▶ [What is expected]
When the word "scatterplot" shows up in a line of the data below, copy that whole line.
_ _ _
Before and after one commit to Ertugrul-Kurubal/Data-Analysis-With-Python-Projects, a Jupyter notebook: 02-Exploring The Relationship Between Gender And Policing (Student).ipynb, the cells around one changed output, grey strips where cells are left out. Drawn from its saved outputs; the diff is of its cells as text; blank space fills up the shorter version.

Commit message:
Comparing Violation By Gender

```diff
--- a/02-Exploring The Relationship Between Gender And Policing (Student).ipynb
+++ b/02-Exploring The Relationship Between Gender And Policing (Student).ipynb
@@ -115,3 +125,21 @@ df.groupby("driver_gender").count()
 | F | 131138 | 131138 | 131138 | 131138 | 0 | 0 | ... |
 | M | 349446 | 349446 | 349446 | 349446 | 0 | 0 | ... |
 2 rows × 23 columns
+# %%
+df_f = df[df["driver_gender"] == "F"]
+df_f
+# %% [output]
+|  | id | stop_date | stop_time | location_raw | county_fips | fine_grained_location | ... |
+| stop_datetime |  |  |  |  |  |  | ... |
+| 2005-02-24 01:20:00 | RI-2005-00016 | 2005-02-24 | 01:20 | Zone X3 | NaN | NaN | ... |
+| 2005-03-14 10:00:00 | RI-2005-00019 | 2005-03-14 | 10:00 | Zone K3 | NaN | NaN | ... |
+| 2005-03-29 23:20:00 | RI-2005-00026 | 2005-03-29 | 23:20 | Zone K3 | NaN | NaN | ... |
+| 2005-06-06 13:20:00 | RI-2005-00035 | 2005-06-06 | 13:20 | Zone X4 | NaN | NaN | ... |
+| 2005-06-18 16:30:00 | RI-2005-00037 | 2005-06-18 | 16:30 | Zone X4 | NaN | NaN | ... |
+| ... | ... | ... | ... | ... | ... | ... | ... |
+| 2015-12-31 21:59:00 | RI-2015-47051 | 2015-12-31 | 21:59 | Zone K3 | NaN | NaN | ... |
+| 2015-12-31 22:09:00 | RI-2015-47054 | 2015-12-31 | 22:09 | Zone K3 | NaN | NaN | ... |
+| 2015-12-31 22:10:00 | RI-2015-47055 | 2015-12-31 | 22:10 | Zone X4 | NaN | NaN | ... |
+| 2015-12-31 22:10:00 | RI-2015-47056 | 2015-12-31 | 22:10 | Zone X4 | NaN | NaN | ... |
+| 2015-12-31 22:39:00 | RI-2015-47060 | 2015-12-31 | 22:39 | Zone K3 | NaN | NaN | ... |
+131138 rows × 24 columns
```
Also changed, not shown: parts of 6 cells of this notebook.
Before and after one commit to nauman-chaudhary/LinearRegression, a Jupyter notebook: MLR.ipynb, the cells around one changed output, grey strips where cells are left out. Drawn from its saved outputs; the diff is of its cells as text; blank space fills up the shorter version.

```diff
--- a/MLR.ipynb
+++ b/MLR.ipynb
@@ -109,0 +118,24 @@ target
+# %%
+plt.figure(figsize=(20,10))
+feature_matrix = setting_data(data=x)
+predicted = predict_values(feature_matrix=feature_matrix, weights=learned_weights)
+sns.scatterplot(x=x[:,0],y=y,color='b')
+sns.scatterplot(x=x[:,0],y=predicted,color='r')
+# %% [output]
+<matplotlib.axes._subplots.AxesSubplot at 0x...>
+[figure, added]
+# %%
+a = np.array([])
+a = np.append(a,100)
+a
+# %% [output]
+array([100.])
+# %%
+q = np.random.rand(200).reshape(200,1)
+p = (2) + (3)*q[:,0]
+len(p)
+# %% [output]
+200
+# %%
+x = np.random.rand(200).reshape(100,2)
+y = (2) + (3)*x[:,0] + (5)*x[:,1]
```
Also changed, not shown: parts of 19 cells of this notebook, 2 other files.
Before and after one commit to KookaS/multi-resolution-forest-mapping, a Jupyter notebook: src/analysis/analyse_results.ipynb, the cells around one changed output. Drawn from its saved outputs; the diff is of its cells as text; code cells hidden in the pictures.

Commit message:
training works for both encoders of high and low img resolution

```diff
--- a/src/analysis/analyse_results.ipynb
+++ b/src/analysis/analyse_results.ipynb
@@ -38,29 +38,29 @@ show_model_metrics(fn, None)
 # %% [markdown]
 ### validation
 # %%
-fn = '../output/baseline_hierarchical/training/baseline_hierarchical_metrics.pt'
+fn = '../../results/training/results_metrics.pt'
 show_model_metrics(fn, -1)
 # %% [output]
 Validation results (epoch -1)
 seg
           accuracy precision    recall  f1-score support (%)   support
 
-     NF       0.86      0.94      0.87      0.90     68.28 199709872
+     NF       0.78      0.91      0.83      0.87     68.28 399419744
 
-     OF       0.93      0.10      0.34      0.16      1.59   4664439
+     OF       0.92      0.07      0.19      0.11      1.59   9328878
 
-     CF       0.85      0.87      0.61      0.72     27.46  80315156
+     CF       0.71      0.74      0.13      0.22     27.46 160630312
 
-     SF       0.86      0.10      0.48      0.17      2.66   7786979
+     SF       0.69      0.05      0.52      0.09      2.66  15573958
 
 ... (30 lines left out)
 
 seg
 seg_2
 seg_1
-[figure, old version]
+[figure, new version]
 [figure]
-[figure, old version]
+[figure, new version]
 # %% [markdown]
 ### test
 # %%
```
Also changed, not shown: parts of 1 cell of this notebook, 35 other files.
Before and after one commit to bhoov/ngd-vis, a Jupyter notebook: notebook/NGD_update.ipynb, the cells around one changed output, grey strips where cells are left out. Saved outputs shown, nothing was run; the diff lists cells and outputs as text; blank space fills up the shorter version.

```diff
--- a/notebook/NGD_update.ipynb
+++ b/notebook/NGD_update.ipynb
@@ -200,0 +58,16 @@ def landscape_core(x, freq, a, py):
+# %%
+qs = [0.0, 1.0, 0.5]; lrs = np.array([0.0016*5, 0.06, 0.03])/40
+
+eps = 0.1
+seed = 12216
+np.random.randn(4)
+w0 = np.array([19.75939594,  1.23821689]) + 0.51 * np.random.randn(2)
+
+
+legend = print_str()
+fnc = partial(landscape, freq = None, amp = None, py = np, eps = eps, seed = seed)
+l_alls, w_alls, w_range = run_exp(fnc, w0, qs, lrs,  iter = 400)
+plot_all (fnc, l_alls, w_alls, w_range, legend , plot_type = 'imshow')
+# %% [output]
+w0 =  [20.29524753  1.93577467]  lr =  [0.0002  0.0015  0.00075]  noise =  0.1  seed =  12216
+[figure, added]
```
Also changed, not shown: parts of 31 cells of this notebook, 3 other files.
_ _ _
▶ [Response for this exercise]
+sns.scatterplot(x=x[:,0],y=y,color='b')
+sns.scatterplot(x=x[:,0],y=predicted,color='r')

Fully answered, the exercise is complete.